**Work to complete**
Every entry below should come back unchanged, except that the pictures are dropped.

Version difference data

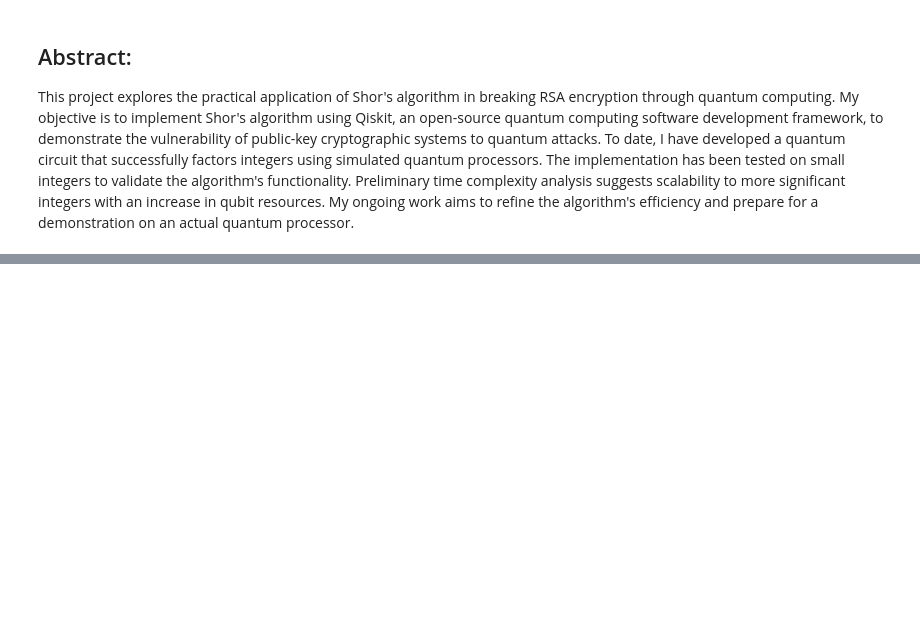
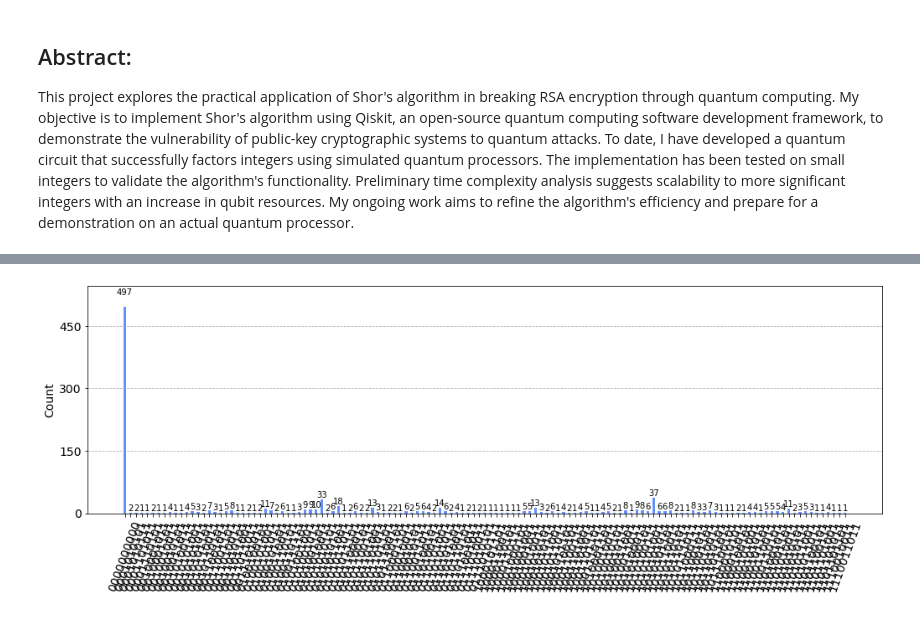
Before and after one commit to asajm/Quantum-Cryptography, a Jupyter notebook: Quantum-Cryptography.ipynb, the cells around one changed output, grey strips where cells are left out. Saved outputs shown, nothing was run; the diff lists cells and outputs as text; code cells hidden in the pictures; blank space fills up the shorter version.

```diff
--- a/Quantum-Cryptography.ipynb
+++ b/Quantum-Cryptography.ipynb
@@ -187,0 +176,11 @@ Success! Non-trivial factors are p=3 and q=5
+# %%
+aer_sim = Aer.get_backend('aer_simulator')
+t_qc = transpile(qc, aer_sim)
+counts = aer_sim.run(t_qc).result().get_counts()
+plot_histogram(counts, figsize=(17, 5))
+
+# _counts = counts.copy()
+# del _counts['0'*m_len]
+# plot_histogram(_counts, figsize=(17, 5))
+# %% [output]
+[figure, added]
```
Also changed, not shown: parts of 24 cells of this notebook.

**Answer below**
Before and after one commit to asajm/Quantum-Cryptography, a Jupyter notebook: Quantum-Cryptography.ipynb, the cells around one changed output, grey strips where cells are left out. Saved outputs shown, nothing was run; the diff lists cells and outputs as text; code cells hidden in the pictures; blank space fills up the shorter version.

```diff
--- a/Quantum-Cryptography.ipynb
+++ b/Quantum-Cryptography.ipynb
@@ -187,0 +176,11 @@ Success! Non-trivial factors are p=3 and q=5
+# %%
+aer_sim = Aer.get_backend('aer_simulator')
+t_qc = transpile(qc, aer_sim)
+counts = aer_sim.run(t_qc).result().get_counts()
+plot_histogram(counts, figsize=(17, 5))
+
+# _counts = counts.copy()
+# del _counts['0'*m_len]
+# plot_histogram(_counts, figsize=(17, 5))
+# %% [output]
+[figure, added]
```
Also changed, not shown: parts of 24 cells of this notebook.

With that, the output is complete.